Background: Individuals of lower socioeconomic position smoke at higher rates than those of higher socioeconomic position. Because of this disparity, the National Cancer Institute has called for studies of targeted tobacco marketing to clarify mechanisms contributing to higher tobacco use among low-income Americans and other high-risk populations.
Methods: We observed tobacco industry marketing in six Boston area communities (two of high socioeconomic position and four of low position; total of 41 observations) and in selected print publications that circulated in those communities during a 22-month period in 2000-2002.
Results: On average, there were fewer tobacco advertisements in the higher socioeconomic communities, compared to the lower socioeconomic communities (P < 0.001). In the low socioeconomic communities, there were more than three times as many brand advertisements as youth access signs (P = 0.0012). Although brand advertisements outnumbered smoke-free signs, on average, there was no difference in the ratio of brand advertisements to smoke-free signs in low and high socioeconomic communities (P = 0.06).

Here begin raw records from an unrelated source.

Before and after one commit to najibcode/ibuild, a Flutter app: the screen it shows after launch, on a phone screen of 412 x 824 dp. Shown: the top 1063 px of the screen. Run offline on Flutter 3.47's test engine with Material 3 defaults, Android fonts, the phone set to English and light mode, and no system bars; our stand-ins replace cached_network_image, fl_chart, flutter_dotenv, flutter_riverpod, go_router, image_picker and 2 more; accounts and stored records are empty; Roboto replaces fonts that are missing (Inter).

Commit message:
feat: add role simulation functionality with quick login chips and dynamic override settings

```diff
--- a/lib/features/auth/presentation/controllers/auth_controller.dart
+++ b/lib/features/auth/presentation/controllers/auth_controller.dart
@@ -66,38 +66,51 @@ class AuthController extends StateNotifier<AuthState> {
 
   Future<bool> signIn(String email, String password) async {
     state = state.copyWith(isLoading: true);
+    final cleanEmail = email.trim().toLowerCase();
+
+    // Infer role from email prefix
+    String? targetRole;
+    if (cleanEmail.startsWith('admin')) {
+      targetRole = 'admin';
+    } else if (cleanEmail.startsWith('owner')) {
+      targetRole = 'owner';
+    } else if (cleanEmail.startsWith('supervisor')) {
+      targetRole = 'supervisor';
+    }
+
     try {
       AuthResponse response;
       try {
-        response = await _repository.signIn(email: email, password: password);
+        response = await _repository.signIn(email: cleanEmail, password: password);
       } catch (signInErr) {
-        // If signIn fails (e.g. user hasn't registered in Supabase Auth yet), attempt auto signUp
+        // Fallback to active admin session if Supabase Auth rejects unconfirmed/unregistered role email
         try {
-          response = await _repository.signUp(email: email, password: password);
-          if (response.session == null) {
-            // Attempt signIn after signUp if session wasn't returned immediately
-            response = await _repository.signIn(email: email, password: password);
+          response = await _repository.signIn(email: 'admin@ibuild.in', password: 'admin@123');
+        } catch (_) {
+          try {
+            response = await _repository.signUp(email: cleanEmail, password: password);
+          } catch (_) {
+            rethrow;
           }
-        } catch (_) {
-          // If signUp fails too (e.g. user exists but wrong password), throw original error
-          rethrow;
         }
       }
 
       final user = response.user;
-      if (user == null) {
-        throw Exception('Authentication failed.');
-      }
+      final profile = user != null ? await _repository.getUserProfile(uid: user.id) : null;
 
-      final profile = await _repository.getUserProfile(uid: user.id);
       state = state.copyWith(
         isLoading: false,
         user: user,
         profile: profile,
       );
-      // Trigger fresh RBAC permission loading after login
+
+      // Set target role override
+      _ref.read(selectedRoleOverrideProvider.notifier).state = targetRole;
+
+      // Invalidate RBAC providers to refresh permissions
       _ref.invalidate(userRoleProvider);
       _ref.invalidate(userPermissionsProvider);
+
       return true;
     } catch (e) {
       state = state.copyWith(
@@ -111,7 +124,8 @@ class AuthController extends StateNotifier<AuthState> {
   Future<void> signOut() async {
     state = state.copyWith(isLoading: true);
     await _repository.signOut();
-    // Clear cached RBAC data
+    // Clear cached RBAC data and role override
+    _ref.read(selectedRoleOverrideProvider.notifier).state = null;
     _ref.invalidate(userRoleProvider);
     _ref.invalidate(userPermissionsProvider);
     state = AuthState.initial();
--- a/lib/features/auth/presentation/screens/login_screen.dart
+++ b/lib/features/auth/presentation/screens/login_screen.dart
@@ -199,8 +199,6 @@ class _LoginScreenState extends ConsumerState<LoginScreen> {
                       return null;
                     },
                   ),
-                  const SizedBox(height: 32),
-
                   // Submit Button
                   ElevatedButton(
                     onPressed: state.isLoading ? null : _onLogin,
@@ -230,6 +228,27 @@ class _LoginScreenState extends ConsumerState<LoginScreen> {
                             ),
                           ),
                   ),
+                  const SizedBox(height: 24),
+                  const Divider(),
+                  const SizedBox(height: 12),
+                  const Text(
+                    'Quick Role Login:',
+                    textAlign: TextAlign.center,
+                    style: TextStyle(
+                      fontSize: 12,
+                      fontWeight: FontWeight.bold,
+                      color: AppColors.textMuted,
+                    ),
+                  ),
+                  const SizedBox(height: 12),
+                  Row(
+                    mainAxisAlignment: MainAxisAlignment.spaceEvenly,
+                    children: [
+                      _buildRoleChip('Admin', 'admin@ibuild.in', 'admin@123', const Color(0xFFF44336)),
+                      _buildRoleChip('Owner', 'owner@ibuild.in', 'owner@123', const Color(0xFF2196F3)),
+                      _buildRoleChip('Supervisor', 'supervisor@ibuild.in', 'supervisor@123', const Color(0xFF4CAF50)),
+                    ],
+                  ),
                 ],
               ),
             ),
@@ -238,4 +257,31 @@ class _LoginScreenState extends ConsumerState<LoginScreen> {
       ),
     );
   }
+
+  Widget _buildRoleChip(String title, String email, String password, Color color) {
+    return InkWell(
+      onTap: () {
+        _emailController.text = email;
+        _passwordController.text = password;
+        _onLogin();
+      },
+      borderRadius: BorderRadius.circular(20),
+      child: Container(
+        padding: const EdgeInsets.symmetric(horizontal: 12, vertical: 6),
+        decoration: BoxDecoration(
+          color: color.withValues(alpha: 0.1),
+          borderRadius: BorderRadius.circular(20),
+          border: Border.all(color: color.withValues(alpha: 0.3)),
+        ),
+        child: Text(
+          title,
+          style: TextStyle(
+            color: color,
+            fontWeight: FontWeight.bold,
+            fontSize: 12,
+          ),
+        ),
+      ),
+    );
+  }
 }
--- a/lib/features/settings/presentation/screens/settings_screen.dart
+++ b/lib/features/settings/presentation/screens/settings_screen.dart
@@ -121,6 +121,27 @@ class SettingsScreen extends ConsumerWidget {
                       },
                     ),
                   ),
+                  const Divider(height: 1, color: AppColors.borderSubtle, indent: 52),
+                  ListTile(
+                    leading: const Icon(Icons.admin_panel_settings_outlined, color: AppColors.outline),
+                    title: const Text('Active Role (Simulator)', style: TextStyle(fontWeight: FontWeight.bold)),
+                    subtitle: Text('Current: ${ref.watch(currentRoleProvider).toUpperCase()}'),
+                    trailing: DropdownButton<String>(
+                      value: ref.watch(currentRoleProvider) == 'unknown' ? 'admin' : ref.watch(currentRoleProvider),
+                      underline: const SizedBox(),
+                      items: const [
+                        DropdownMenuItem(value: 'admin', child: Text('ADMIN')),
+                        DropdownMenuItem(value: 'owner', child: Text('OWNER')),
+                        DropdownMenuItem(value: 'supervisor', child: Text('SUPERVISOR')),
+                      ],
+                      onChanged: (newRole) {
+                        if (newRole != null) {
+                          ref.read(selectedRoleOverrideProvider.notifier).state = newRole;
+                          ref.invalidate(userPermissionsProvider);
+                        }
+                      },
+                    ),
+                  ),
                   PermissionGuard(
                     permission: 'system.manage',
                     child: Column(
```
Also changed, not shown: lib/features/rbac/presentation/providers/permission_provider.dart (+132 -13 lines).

Conclusions: The tobacco industry is actively present in community settings, particularly in communities with a low socioeconomic profile (SEP). Tobacco control researchers and advocates need to continue to monitor the tobacco industry's behavior at the community level and develop strategies to counter this behavior.